Barlis had a well-rounded Peddie experience, with roles in Yearbook, chorus and the Treblemakers, while also participating as a tour guide and as a Blue Key member. But it was in Mr. Guilbert’s Advanced Research Physics class and in her summer signature experience that Barlis truly found her passion. Researching propulsion systems at Stevens Institute of Technology the summer after her junior year at Peddie was her introduction to university research and her first experience with NASA.
“Honestly, being a physicist is all about perseverance. Not every experiment or calculation is always going to work out, but sometimes sticking with a problem for a while is necessary.

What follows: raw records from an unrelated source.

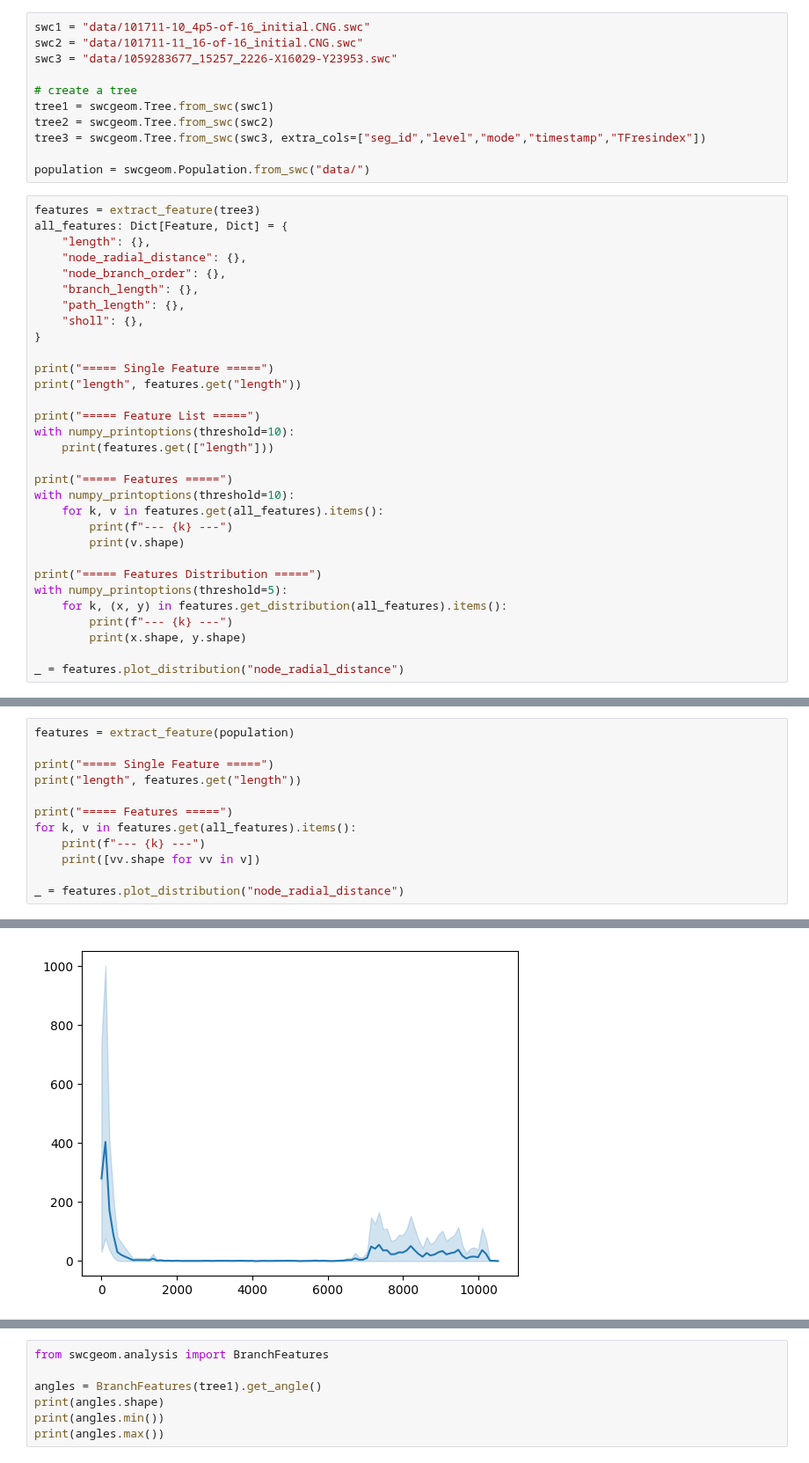
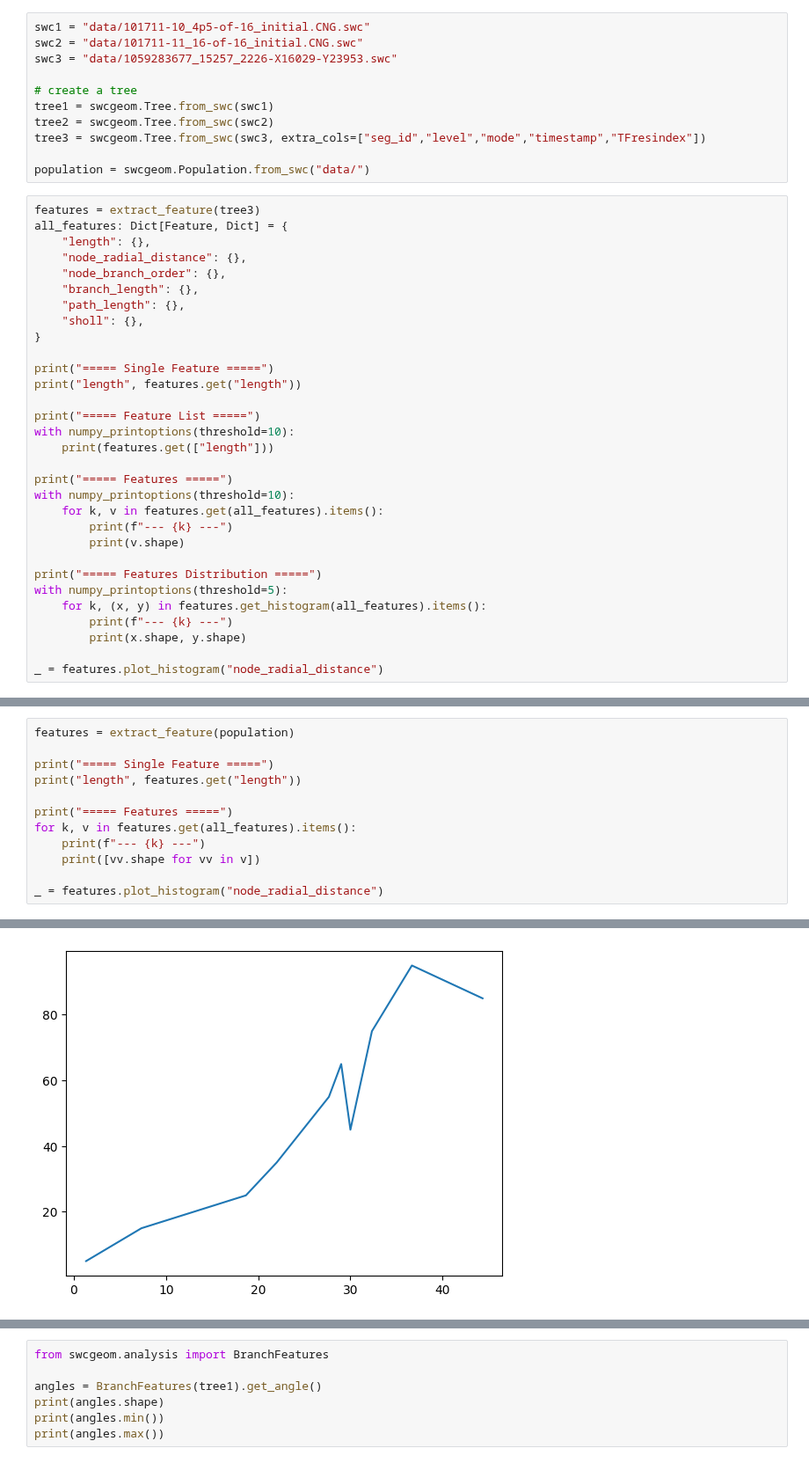
Before and after one commit to yzx9/swcgeom, a Jupyter notebook: examples/Features.ipynb, the cells around one changed output, grey strips where cells are left out. Shown at 88% size. Drawn from its saved outputs; the diff is of its cells as text.

```diff
--- a/examples/Features.ipynb
+++ b/examples/Features.ipynb
@@ -52,11 +52,11 @@ with numpy_printoptions(threshold=10):
 
 print("===== Features Distribution =====")
 with numpy_printoptions(threshold=5):
-    for k, (x, y) in features.get_distribution(all_features).items():
+    for k, (x, y) in features.get_histogram(all_features).items():
         print(f"--- {k} ---")
         print(x.shape, y.shape)
 
-_ = features.plot_distribution("node_radial_distance")
+_ = features.plot_histogram("node_radial_distance")
 # %% [output]
 ===== Single Feature =====
 length [53405.574]
@@ -87,6 +87,6 @@ for k, v in features.get(all_features).items():
     print(f"--- {k} ---")
     print([vv.shape for vv in v])
 
-_ = features.plot_distribution("node_radial_distance")
+_ = features.plot_histogram("node_radial_distance")
 # %% [output]
 ===== Single Feature =====
@@ -107,4 +107,4 @@ length [array([6833.212], dtype=float32), array([53405.574], dtype=float32), arr
-[figure, old version]
+[figure, new version]
 # %%
 from swcgeom.analysis import Sholl
 
```
Also changed, not shown: parts of 3 cells of this notebook, 4 other files.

I think I started learning this at Peddie.”
Her summer signature at Peddie led Barlis to apply for the NASA Motivating Undergraduates in Science and Technology (MUST) program, where she did internships each summer at NASA Goddard Space Flight Center, working on balloon-borne cosmology telescopes and satellite x-ray telescope. Barlis would continue to participate in MUST throughout her undergraduate career at Williams College, where she attained a bachelor’s degree in astrophysics.
She then went on to earn a master’s degree in physics from the University of Pennsylvania. In 2013, she was awarded a NASA Space Technology Research Fellowship. She also spent six months working at CERN in Geneva, Switzerland. She is now pursuing her doctorate in physics and astronomy at UPenn.
“One of the big questions in modern astrophysics is how galaxies evolve over time. It’s a difficult question to answer using visible light, though, since young galaxies in the early universe have a lot of dust in them that absorbs visible light. Luckily, we can use infrared light to get some clues about how stars are forming in these galaxies. My thesis advisor and I are working to build a new telescope that sees with infrared light, and my focus is on making a camera for this telescope,” she said. “The detectors that I’m working on now could be part of an infrared satellite telescope in the 2020s.”
After graduating with a Ph.D., Barlis hopes to go on to work for NASA. “I really want to play a role in designing and building the next generation of telescopes to explore the cosmos.”